● YOUR ASSIGNMENT
Lines below that include the word "html" should each be copied.

● INFORMATION GIVEN
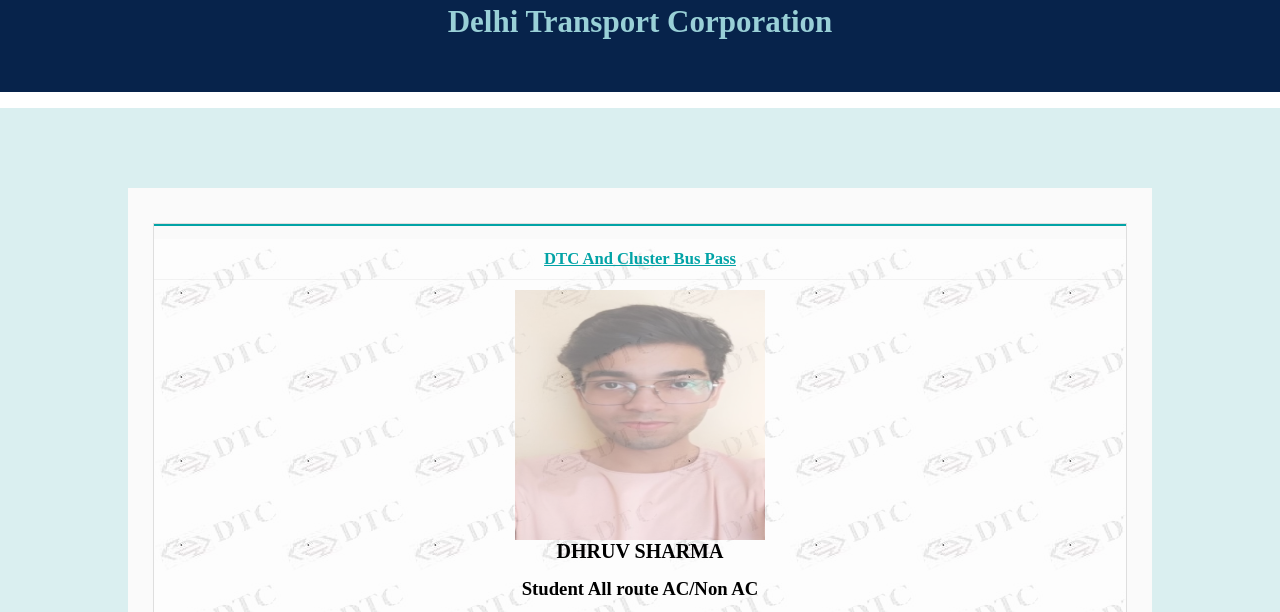
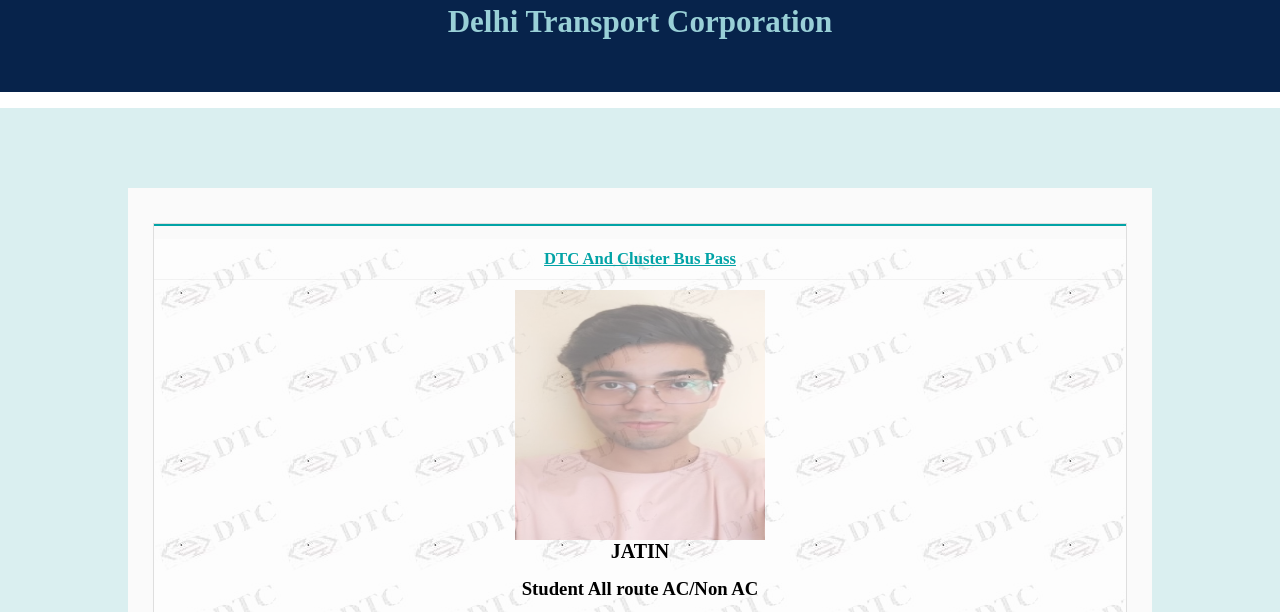
Before and after one commit to jatinkoli19/jatinkoli19.github.io, a plain HTML site: page index.html in a window 1280 px wide. Shown: the part 172-784 px from the top of the page. Drawn offline with Linux system fonts and the light colour scheme.

Commit message:
Update index.html

```diff
--- a/index.html
+++ b/index.html
@@ -38,7 +38,7 @@
                         <img src="jatin.jpg" alt="">
                     </div>
                     <div id="pass-info-box-name">
-                        <h3 id="pass-info-box-nameA"><b>dhruv sharma</b></h3>
+                        <h3 id="pass-info-box-nameA"><b>JATIN</b></h3>
                     </div>
                     <div id="pass-info-box-passType">
                         <h3 id="pass-info-box-passTypeA"><b>Student All route AC/Non AC</b></h3>
```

● RESULT BELOW
Before and after one commit to jatinkoli19/jatinkoli19.github.io, a plain HTML site: page index.html in a window 1280 px wide. Shown: the part 172-784 px from the top of the page. Drawn offline with Linux system fonts and the light colour scheme.
Update index.html
--- a/index.html
+++ b/index.html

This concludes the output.